London: [various], 1697-1702. A unique set of ten first edition Restoration comedies from the personal library of actor and theater manager John Philip Kemble. Each volume is initialed, collated, and pronounced perfect on the title page in ink by Kemble along with the date. John Philip Kemble (1757 - 1823) was an important English actor who also achieved fame as the manager of the Drury Lane and Covent Garden theaters. He was also known for assembling a theatrical library that was unrivaled. After he retired in 1819 he sold his collection of 4000 plays and forty volumes of playbills to Cavendish, the 6th Duke of Devonshire. The Devonshire collection is now part of the Huntington Library in San Marino, California. The remainder of Kemble's library was auctioned by Evans in Pall Mall over ten days beginning January 21, 1821 (from the Oxford Dictionary of National Biography). The ten plays in this set were by well known Restoration playwrights John Vanbrugh and George Farquhar. John Vanbrugh (1664-1726) was an untrained but accomplished architect who designed Blenheim Palace and Castle Howard in conjunction with NIcholas Hawksmoor. He was a popular dramatist and some of his comedies such as The Relapse and The Provok'd wife are still performed today. The Pilgrim was originally written by Beaumont and Fletcher in 1647. Vanbrugh wrote the prose adaptation for the theater in 1700. George Farquhar (1677 - 1707) was an Irish playwright of real comic power who wrote for the English stage at the beginning of the 18th century. He stood out from his contemporaries for originality of dialogue and a stage sense that doubtless stemmed from his experience as an actor. His early plays were primarily spirited variations on a theme: young men have their fling for four acts and reform, unconvincingly, in the fifth.
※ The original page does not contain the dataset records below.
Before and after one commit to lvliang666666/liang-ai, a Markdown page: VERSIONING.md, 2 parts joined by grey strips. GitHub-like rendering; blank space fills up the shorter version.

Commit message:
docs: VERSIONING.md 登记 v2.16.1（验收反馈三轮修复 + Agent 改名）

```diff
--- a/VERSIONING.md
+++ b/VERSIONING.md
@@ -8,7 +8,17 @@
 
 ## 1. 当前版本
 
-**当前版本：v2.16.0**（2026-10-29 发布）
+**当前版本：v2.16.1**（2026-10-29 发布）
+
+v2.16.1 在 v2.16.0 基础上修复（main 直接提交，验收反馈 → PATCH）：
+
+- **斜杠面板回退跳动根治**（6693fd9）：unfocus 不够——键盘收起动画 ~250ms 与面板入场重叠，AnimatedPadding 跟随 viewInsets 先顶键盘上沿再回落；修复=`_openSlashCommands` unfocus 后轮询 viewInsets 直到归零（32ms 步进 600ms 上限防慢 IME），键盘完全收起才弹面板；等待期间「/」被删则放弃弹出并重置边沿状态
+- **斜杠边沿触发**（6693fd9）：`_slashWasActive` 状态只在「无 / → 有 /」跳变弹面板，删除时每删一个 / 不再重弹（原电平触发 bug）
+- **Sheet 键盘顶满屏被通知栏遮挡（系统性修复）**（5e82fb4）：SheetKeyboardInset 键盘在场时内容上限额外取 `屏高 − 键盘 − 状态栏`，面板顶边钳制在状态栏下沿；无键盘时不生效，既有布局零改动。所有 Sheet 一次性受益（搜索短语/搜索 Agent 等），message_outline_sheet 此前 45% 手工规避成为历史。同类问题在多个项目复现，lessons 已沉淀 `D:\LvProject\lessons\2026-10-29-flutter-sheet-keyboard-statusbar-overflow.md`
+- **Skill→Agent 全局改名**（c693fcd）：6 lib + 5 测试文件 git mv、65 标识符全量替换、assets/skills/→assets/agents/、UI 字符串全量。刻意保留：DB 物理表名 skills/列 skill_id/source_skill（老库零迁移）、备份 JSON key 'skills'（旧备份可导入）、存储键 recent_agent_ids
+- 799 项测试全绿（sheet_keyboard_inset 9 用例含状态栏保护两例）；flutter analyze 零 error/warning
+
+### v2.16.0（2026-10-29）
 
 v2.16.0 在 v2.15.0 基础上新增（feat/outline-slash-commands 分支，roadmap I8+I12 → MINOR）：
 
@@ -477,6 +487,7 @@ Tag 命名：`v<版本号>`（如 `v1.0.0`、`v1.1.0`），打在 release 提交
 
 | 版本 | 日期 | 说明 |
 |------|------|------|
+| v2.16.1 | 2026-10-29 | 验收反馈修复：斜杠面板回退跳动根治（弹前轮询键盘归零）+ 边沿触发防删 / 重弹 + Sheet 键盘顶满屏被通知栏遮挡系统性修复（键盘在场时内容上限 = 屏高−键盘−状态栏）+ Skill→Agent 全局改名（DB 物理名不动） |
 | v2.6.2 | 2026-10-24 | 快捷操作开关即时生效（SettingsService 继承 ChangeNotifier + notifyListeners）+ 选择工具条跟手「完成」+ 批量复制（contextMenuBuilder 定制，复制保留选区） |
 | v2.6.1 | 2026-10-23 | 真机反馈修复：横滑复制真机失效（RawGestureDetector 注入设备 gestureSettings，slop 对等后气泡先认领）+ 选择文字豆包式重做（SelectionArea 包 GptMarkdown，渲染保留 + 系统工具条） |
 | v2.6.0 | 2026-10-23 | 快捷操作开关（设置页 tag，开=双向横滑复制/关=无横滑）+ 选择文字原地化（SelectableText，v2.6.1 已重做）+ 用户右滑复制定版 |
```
The plays have freshness, however, as well as wit and a lively human sympathy (Encyclopedia Britannica). For this collection of plays Kemble meticulously mounted the individual pages of each comedy on slightly large sheets of contemporary white paper. The volumes have been beautifully bound by Riviere and Son in full tan calf with gold tooling and lettering. The spines have five raised bands with gilt decorated compartments and there are two leather labels, one with the play's title and author, and the other stating "J.P. Kemble's Copy."With gilt dentelles, marbled endpapers, and all edges gilt. All of the books are in near fine condition except for The Provok'd Wife, which has a sunned front cover. A beautiful and historic set of late 17th-early 18th century Restoration plays. DRAMA/013119. Near Fine.